### Work item:
Starting at the line that holds "Gateway --> Ticket[desk-ticket]", set down each line through the end of the listing, exactly as written and with nothing added.
:: Data to process ::
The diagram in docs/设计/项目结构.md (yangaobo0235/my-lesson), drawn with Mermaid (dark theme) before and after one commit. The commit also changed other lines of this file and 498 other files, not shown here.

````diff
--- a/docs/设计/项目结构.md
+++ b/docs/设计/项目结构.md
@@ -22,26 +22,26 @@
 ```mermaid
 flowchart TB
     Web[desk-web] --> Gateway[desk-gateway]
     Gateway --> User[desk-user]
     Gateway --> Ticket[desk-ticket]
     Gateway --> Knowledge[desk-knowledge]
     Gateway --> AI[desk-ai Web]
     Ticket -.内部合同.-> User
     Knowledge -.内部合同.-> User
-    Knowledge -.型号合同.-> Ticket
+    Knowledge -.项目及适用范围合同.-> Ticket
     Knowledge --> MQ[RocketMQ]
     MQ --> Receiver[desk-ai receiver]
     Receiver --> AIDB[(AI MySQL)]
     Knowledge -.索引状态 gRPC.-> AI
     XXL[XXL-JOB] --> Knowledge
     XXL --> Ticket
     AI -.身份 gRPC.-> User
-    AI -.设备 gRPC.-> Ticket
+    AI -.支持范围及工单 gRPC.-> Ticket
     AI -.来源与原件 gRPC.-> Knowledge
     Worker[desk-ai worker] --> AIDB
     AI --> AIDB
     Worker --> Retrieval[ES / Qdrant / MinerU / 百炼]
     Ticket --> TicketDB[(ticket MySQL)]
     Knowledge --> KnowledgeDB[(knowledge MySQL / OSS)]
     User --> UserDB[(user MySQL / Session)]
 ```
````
:::
### Result of this task:
     Gateway --> Ticket[desk-ticket]
     Gateway --> Knowledge[desk-knowledge]
     Gateway --> AI[desk-ai Web]
     Ticket -.内部合同.-> User
     Knowledge -.内部合同.-> User
-    Knowledge -.型号合同.-> Ticket
+    Knowledge -.项目及适用范围合同.-> Ticket
     Knowledge --> MQ[RocketMQ]
     MQ --> Receiver[desk-ai receiver]
     Receiver --> AIDB[(AI MySQL)]
     Knowledge -.索引状态 gRPC.-> AI
     XXL[XXL-JOB] --> Knowledge
     XXL --> Ticket
     AI -.身份 gRPC.-> User
-    AI -.设备 gRPC.-> Ticket
+    AI -.支持范围及工单 gRPC.-> Ticket
     AI -.来源与原件 gRPC.-> Knowledge
     Worker[desk-ai worker] --> AIDB
     AI --> AIDB
     Worker --> Retrieval[ES / Qdrant / MinerU / 百炼]
     Ticket --> TicketDB[(ticket MySQL)]
     Knowledge --> KnowledgeDB[(knowledge MySQL / OSS)]
     User --> UserDB[(user MySQL / Session)]
 ```
````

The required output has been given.